— The son of a notary, Alma-Tadema demonstrated an early artistic ability. In 1852 he entered the Antwerp Academy, where he studied under Gustaf, Baron Wappers, and Nicaise de Keyser. An important influence at this time was Louis De Taye, Professor of Archaeology at the academy and a practicing artist. Alma-Tadema lived and worked with De Taye from 1857 to 1859 and was encouraged by him to depict subjects from the early history of France and Belgium. This taste for historical themes increased when Alma-Tadema entered Baron Henri Leys’s studio in 1859 and began assisting him with his monumental frescoes for the Antwerp Town Hall. While in Leys’s studio, Alma-Tadema produced several major paintings, for example The Education of the Children of Clovis (1861) and Venantius Fortunatus Reading his Poems to Radagonda (1862), which are characterized by their obscure Merovingian subject-matter, rather sombre coloring and close attention to detail.
Sir Lawrence Alma-Tadema, the painter of "Victorians in togas", was one of the most successful artists of the XIX century. He was internationally famous and so immensely popular that scarcely a middle-class Victorian drawing room was without at least one print of Alma-Tadema's painting. Yet a few years after his death he was all but forgotten.
Laurens (later he changed to the more English Lawrence) Tadema was born in the small village of Dronrijp, about 5 km west of Leeuwarden, Friesland, Holland. He was the sixth child of Pieter Jiltes Tadema, a notary. It is unclear when and why he affixed the name Alma to his last name, probably it was the name of his godfather. His parents wanted him to become a lawyer and Laurens was enrolled at the gymnasium of Leeuwarden. Although Laurens was a good student, he always wanted to be an artist and, with great enthusiasm he tried to pursue both courses. This caused a significant decline of his health that his doctors even predicted he would die shortly. His mother decided to allow him to spend his remaining days doing what he enjoyed most, to paint. But happily after that he recovered completely. This marked the beginning of a new period of his life. In 1851, he went to Antwerp to study in the Antwerp Academy, where he was taught first by Gustave Wappers and then by Nicaise de Keyser. He left the Academy in 1856 and continued to study art and also took up the history of Germany, early France and Belgium under the guidance of Louis de Taye, the Professor of Archaeology at the Academy of Antwerp. Faust and Marguerite (1857) was painted as a result of these studies. In 1859 Alma-Tadema became a pupil of Hendrik Leys, joining his studio in Antwerp. In 1861, Tadema's picture The Education of the Children of Clovis (1868) was exhibited and became a success.
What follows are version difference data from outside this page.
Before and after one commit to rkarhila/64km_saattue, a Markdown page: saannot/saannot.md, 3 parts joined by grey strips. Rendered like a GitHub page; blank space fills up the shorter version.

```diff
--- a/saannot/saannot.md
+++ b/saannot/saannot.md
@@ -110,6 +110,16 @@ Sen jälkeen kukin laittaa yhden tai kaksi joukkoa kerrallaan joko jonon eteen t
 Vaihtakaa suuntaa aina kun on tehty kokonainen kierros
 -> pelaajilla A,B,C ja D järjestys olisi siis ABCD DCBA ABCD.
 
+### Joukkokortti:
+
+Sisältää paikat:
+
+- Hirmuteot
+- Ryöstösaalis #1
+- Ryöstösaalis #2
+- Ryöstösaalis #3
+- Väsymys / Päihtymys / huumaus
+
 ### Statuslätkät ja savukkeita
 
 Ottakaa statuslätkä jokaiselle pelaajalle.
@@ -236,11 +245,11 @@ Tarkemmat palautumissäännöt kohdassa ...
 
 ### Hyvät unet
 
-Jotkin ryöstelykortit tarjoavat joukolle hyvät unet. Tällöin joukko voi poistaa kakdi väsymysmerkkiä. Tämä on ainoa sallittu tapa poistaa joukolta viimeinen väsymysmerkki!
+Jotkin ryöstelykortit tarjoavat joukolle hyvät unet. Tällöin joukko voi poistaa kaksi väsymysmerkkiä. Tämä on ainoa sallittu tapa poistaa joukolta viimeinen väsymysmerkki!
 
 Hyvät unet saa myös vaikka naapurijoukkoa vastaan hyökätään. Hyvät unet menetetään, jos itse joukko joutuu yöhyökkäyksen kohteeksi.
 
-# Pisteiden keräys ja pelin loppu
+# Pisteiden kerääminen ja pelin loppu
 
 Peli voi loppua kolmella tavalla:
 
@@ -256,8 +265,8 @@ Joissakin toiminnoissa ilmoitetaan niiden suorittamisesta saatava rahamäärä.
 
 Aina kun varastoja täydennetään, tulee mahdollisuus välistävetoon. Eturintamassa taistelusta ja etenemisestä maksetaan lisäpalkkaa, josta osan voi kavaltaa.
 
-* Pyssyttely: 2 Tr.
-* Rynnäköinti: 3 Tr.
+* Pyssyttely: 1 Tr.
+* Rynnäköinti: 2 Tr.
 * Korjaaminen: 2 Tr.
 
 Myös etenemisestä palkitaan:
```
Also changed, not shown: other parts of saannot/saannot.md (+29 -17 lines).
In 1862, Alma-Tadema left Leys's studio and started his own career. The period 1862-1870 is called his Continental period, he established himself as a significant contemporary European artist. His main works were of classical genre, dedicated to Ancient Egypt: An Egyptian Widow (1872) and Greek and Roman history: A Roman Family (1868), An Audience at Agrippa's (1876). In 1870, Alma-Tadema moved to England, where he was to spend the rest of his life. He became one of the most famous and highly paid artists of his time, acknowledged and rewarded by the fellow artists as well as by the governments of the European countries. In 1879, he was elected as a full member of the Royal Academy of Arts and in 1899 was knighted by Queen Victoria. Among his most famous works are An Apodyterium (1886), Spring (1894), The Coliseum (1896), The Baths of Caracalla (1899), Silver Favourites (1903), The Finding of Moses (1904), A Favourite Custom (1909).
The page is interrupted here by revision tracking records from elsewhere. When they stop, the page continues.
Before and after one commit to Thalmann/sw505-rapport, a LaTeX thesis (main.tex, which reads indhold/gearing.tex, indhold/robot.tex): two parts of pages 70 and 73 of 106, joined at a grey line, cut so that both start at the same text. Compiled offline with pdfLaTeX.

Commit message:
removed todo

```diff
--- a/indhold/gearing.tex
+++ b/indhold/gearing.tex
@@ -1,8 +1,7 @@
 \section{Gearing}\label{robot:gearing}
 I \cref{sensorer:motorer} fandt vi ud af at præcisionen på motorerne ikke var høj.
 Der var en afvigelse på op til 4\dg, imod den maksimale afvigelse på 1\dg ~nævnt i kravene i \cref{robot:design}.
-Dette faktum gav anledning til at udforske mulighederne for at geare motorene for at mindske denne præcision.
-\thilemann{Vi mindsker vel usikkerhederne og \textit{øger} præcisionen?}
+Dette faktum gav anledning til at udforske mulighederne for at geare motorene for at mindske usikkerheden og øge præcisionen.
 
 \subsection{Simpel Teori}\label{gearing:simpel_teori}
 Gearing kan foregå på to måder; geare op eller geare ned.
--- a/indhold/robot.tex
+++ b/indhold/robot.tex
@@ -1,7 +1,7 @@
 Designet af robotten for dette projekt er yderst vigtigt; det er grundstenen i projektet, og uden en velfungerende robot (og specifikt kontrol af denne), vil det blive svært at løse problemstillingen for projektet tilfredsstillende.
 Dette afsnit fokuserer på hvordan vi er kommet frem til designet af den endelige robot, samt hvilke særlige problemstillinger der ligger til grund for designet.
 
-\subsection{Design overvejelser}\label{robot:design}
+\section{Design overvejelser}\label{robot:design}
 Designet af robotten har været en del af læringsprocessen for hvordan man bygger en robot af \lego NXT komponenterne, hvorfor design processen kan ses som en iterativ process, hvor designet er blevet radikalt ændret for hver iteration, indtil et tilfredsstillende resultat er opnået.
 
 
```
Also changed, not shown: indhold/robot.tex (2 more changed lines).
Few artists enjoyed the success that the Dutch-born painter Lawrence Alma-Tadema achieved in the United Kingdom with his studies of semi-nudes, which were set against a background of daily life in ancient Rome, Greece and Egypt. Born in Dronryp, his art training began at the Antwerp Academy, and was completed with Baron Leys, an historical painter whose careful reconstructions of life in the sixteenth and seventeenth centuries made him the ideal teacher for a painter like Alma-Tadema, whose choice of subject-matter had always been similar. But it was left to Ernst Gambert, the Belgian international art dealer to realize that in Alma-Tadema he had found himself a first-class artist. After seeing his work, Gambert immediately commissioned forty-four paintings which were eventually shown in England, where they caused an instant sensation.
The Victorians had already been conditioned to accept nudes as an art form after Lord Leighton had exhibited his paintings in the 1860s. But Alma-Tadema's paintings went a step further. After painting a number of subjects in which his seminude females were merely decorative adjuncts to his vivid reconstructions of classical history, he overreached himself with his painting A Sculptor's Model (1877). This uncompromising, full-frontal nude of the model deeply offended the prudes and caused something of a furor, and from then Alma-Tadema confined himself to portraying his models semi-draped. His work became enormously popular in the United States, where it did much to forge Hollywood's conception of life in ancient times. His pictures were all numbered with Roman numerals, starting with No I when he was 15, and ending with CCCCVIII.
A genial and uncomplicated man, Alma-Tadema enjoyed his success and money, living in extravagant lifestyle at Townshend House in Tichfield Terrace, Regent's Park, which he redesigned to resemble a Pompeiian villa. Unfortunately, it was partially destroyed in 1874, when a barge carrying gunpowder on Regent's Canal exploded near the house. After the house was rebuilt, Alma-Tadema moved to a larger house in Saint John's Wood, which had once been owned by the French artist Tissot (1836-1902). Tissot had left England abruptly in 1882 after the tragic death of his mistress and muse, Kathleen Newton.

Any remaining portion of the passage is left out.